Aircraft Corrosion Control
Figure 11. Fretting corrosion

Fatigue Corrosion

Fatigue corrosion involves cyclic stress and a corrosive environment. Metals may withstand cyclic stress for an infinite number of cycles so long as the stress is below the endurance limit of the metal. Once the limit has been exceeded, the metal eventually cracks and fails from metal fatigue. However, when the part or structure undergoing cyclic stress is also exposed to a corrosive environment, the stress level for failure may be reduced many times. Thus, failure occurs at stress levels that can be dangerously low depending on the number of cycles assigned to the life-limited part.

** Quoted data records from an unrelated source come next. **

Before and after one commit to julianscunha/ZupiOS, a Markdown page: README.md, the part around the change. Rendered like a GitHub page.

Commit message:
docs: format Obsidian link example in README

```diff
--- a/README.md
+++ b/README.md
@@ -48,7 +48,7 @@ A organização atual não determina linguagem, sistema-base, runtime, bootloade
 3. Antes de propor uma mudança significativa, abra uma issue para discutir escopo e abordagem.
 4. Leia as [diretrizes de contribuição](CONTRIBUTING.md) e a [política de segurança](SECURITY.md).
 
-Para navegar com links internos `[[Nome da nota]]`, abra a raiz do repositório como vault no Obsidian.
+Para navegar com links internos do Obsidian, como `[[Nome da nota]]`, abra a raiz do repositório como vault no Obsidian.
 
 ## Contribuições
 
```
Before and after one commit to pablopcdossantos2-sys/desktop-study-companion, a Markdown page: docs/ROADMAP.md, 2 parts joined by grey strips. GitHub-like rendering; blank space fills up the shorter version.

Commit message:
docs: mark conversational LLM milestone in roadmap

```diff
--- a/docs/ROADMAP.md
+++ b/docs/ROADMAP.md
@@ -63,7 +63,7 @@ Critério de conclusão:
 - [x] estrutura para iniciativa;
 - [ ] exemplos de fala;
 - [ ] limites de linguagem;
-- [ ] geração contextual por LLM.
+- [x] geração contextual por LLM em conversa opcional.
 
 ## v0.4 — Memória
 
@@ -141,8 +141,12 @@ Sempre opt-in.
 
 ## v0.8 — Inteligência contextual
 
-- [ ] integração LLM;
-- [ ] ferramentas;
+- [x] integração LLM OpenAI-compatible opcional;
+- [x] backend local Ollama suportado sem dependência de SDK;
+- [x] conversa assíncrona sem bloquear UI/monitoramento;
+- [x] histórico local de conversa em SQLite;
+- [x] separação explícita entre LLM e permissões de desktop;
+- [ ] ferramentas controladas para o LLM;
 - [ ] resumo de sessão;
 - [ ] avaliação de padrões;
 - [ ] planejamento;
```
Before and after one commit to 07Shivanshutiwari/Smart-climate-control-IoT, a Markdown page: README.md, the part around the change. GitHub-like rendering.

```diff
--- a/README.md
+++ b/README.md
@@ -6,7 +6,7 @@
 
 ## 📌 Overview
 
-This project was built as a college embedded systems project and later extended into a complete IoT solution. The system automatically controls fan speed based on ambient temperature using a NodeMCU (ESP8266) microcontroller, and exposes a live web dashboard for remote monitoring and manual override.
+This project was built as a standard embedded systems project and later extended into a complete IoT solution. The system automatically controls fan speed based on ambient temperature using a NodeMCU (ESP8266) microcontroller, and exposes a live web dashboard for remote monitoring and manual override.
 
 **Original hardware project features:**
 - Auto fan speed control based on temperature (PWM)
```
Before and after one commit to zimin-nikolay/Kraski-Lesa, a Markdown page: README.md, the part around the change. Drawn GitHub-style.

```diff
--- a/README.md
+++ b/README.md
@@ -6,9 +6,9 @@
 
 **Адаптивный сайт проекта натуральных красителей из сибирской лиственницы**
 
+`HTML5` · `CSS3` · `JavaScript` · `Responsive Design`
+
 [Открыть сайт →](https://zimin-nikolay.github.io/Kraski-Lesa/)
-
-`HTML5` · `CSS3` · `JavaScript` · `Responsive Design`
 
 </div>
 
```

Fatigue corrosion failure occurs in two stages. During the first stage, the combined action of corrosion and cyclic stress damages the metal by pitting and crack formations to such a degree that fracture by cyclic stress occurs, even if the corrosive environment is completely removed. The second stage is essentially a fatigue stage where failure proceeds by propagation of the crack (often from a corrosion pit or pits). It is controlled primarily by stress concentration effects and the physical properties of the metal. Fracture of a metal part due to fatigue corrosion generally occurs at a stress level far below the fatigue limit of an uncorroded part, even though the amount of corrosion is relatively small.

Galvanic Corrosion

Galvanic corrosion occurs when two dissimilar metals make electrical contact in the presence of an electrolyte. [Figure 12] The rate which corrosion occurs depends on the difference in the activities. The greater the difference in activity, the faster corrosion occurs. The rate of galvanic corrosion also depends on the size of the parts in contact. If the surface area of the corroding metal is smaller than the surface area of the less active metal, corrosion is rapid and severe. When the corroding metal is larger than the less active metal, corrosion is slow and superficial.

Aircraft Corrosion Control
Figure 12. Galvanic corrosion